-- DATA FOR THIS TASK --
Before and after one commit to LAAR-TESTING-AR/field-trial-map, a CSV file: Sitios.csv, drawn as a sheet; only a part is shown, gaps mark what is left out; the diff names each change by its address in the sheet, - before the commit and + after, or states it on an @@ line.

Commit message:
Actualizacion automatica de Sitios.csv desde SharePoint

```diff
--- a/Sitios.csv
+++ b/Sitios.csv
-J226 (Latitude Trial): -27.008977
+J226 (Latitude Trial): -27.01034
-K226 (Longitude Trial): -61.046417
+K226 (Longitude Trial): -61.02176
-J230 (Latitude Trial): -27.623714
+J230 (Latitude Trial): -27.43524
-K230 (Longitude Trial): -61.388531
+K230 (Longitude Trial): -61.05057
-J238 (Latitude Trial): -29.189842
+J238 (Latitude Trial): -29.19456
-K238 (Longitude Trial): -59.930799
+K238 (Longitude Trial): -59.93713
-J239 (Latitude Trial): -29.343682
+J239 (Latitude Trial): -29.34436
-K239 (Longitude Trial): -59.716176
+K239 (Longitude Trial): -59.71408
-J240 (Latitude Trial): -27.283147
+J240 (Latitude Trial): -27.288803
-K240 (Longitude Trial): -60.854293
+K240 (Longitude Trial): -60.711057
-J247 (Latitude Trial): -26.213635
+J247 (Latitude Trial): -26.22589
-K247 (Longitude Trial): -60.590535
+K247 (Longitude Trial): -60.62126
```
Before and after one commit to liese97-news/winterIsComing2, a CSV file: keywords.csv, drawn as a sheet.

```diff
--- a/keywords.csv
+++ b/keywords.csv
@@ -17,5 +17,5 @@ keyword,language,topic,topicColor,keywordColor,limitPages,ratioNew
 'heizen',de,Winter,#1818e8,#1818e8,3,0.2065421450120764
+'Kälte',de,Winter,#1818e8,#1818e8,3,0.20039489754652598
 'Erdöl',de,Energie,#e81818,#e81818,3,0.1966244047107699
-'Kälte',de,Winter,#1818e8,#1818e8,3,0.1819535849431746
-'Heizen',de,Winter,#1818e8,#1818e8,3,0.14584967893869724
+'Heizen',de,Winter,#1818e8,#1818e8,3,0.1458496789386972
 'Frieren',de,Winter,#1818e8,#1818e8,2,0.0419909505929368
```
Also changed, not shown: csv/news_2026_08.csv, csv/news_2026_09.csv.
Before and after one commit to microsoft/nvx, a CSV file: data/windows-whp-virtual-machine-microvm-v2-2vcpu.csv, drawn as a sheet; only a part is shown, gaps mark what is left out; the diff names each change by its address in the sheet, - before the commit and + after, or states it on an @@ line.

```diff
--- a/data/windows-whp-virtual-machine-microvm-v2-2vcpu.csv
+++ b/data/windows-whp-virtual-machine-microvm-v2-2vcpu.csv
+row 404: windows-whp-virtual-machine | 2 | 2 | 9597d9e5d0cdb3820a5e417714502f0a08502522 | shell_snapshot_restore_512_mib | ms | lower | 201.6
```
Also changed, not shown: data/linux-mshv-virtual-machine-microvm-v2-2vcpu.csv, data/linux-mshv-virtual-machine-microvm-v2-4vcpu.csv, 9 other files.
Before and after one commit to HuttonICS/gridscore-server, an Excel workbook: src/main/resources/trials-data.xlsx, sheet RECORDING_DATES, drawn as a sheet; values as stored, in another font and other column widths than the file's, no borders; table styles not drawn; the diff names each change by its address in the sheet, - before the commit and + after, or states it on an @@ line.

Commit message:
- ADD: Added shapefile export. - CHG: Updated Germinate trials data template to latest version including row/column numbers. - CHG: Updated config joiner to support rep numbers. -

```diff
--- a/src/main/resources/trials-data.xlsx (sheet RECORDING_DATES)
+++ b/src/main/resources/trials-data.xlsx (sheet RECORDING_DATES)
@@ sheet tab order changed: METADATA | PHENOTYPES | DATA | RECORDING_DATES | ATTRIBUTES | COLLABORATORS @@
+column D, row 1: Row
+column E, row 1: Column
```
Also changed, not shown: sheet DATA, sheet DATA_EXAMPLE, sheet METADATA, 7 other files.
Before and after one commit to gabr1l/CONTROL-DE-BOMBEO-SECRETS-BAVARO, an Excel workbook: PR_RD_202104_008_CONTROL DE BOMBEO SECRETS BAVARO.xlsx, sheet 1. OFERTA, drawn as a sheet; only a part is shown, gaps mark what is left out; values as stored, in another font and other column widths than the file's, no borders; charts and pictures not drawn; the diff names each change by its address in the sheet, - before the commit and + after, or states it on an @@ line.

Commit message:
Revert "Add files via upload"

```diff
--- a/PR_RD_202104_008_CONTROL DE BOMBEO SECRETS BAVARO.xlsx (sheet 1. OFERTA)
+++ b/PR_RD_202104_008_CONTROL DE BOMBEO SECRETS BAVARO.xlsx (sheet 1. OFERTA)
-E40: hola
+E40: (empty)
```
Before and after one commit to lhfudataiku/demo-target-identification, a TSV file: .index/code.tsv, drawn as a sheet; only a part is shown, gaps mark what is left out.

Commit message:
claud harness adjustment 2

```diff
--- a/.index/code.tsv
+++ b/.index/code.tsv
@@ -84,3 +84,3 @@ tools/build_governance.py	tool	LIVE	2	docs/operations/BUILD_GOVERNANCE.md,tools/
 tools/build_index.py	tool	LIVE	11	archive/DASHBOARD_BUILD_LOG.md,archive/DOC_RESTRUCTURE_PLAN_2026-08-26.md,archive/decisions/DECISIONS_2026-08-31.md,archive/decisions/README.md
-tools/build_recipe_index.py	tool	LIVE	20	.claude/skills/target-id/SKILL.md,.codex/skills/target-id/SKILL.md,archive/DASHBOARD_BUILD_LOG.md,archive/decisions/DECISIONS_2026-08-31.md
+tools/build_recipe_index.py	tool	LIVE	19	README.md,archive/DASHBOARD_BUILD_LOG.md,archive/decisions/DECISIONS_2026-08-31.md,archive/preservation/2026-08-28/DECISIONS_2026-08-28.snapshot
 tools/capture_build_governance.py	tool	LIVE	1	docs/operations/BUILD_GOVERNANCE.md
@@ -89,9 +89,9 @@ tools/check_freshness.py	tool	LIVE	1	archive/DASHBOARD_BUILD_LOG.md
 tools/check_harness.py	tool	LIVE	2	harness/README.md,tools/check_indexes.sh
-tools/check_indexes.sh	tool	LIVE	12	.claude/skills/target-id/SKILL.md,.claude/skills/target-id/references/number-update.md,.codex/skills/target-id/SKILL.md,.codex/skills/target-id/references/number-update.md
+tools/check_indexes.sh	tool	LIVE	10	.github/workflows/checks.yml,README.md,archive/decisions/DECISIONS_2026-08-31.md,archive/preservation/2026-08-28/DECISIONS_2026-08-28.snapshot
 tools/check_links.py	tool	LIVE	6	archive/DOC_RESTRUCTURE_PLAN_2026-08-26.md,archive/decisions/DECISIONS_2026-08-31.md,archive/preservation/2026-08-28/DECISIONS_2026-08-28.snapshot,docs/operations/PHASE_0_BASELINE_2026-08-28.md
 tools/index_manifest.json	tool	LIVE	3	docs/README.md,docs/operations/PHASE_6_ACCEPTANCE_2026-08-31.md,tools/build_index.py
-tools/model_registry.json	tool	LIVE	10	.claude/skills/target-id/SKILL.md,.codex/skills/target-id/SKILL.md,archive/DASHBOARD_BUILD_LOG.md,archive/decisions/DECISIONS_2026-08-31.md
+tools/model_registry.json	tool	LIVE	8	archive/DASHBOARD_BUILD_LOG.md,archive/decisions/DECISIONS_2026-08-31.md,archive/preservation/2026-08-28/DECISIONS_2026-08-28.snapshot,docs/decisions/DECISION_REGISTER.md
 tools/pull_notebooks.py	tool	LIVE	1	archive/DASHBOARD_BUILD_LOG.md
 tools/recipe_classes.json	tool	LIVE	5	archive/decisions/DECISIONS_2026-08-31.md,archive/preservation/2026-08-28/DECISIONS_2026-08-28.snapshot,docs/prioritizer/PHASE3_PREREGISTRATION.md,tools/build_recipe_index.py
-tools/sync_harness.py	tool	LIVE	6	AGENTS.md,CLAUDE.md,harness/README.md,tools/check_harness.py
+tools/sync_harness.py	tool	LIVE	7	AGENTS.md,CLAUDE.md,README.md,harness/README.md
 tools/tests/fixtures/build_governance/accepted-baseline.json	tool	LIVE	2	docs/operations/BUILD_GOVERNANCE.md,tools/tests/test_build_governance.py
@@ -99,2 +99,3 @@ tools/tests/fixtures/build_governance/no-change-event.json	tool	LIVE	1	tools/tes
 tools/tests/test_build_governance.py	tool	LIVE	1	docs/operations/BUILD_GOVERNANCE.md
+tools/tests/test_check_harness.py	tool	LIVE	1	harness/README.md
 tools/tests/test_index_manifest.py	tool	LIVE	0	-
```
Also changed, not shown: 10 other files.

-- WORK INSTRUCTIONS --
How many lines in the records above contain the word "keywords"? Reply with the number and nothing more.

-- RESULT FOR THIS EXERCISE --
3